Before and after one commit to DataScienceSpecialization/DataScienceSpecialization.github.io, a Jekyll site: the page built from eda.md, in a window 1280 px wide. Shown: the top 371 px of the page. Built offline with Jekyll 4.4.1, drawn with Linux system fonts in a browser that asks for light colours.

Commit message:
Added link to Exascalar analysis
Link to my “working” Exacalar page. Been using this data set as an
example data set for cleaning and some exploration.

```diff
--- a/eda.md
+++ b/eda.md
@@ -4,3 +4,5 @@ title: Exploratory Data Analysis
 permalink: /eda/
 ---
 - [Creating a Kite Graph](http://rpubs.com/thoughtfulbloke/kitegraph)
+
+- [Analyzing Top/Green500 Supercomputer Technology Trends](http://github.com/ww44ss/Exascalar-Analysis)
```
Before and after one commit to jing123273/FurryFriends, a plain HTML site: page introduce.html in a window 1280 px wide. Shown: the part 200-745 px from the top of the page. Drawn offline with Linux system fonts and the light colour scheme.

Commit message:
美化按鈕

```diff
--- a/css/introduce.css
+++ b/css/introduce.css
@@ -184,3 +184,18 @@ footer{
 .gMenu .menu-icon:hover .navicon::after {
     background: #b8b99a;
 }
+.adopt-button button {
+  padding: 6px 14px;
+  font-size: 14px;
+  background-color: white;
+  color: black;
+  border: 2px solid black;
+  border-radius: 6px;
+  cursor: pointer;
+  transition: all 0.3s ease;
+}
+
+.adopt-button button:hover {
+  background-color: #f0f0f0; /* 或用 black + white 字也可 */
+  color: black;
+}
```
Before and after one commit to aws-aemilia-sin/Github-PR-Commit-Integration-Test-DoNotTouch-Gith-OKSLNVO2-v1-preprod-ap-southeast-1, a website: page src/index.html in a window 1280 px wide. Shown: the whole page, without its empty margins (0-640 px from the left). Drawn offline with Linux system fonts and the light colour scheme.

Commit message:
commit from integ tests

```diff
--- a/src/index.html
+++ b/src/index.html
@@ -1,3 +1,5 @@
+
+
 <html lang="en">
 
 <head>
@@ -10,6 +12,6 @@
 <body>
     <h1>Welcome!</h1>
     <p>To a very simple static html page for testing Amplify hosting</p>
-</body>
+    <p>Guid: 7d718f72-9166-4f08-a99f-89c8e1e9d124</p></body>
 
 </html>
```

TASK TO COMPLETE:
When you restate the listing, keep each line identical to the original.

YOUR SOLUTION:
Before and after one commit to DataScienceSpecialization/DataScienceSpecialization.github.io, a Jekyll site: the page built from eda.md, in a window 1280 px wide. Shown: the top 371 px of the page. Built offline with Jekyll 4.4.1, drawn with Linux system fonts in a browser that asks for light colours.

Commit message:
Added link to Exascalar analysis
Link to my “working” Exacalar page. Been using this data set as an
example data set for cleaning and some exploration.

```diff
--- a/eda.md
+++ b/eda.md
@@ -4,3 +4,5 @@ title: Exploratory Data Analysis
 permalink: /eda/
 ---
 - [Creating a Kite Graph](http://rpubs.com/thoughtfulbloke/kitegraph)
+
+- [Analyzing Top/Green500 Supercomputer Technology Trends](http://github.com/ww44ss/Exascalar-Analysis)
```
Before and after one commit to jing123273/FurryFriends, a plain HTML site: page introduce.html in a window 1280 px wide. Shown: the part 200-745 px from the top of the page. Drawn offline with Linux system fonts and the light colour scheme.

Commit message:
美化按鈕

```diff
--- a/css/introduce.css
+++ b/css/introduce.css
@@ -184,3 +184,18 @@ footer{
 .gMenu .menu-icon:hover .navicon::after {
     background: #b8b99a;
 }
+.adopt-button button {
+  padding: 6px 14px;
+  font-size: 14px;
+  background-color: white;
+  color: black;
+  border: 2px solid black;
+  border-radius: 6px;
+  cursor: pointer;
+  transition: all 0.3s ease;
+}
+
+.adopt-button button:hover {
+  background-color: #f0f0f0; /* 或用 black + white 字也可 */
+  color: black;
+}
```
Before and after one commit to aws-aemilia-sin/Github-PR-Commit-Integration-Test-DoNotTouch-Gith-OKSLNVO2-v1-preprod-ap-southeast-1, a website: page src/index.html in a window 1280 px wide. Shown: the whole page, without its empty margins (0-640 px from the left). Drawn offline with Linux system fonts and the light colour scheme.

Commit message:
commit from integ tests

```diff
--- a/src/index.html
+++ b/src/index.html
@@ -1,3 +1,5 @@
+
+
 <html lang="en">
 
 <head>
@@ -10,6 +12,6 @@
 <body>
     <h1>Welcome!</h1>
     <p>To a very simple static html page for testing Amplify hosting</p>
-</body>
+    <p>Guid: 7d718f72-9166-4f08-a99f-89c8e1e9d124</p></body>
 
 </html>
```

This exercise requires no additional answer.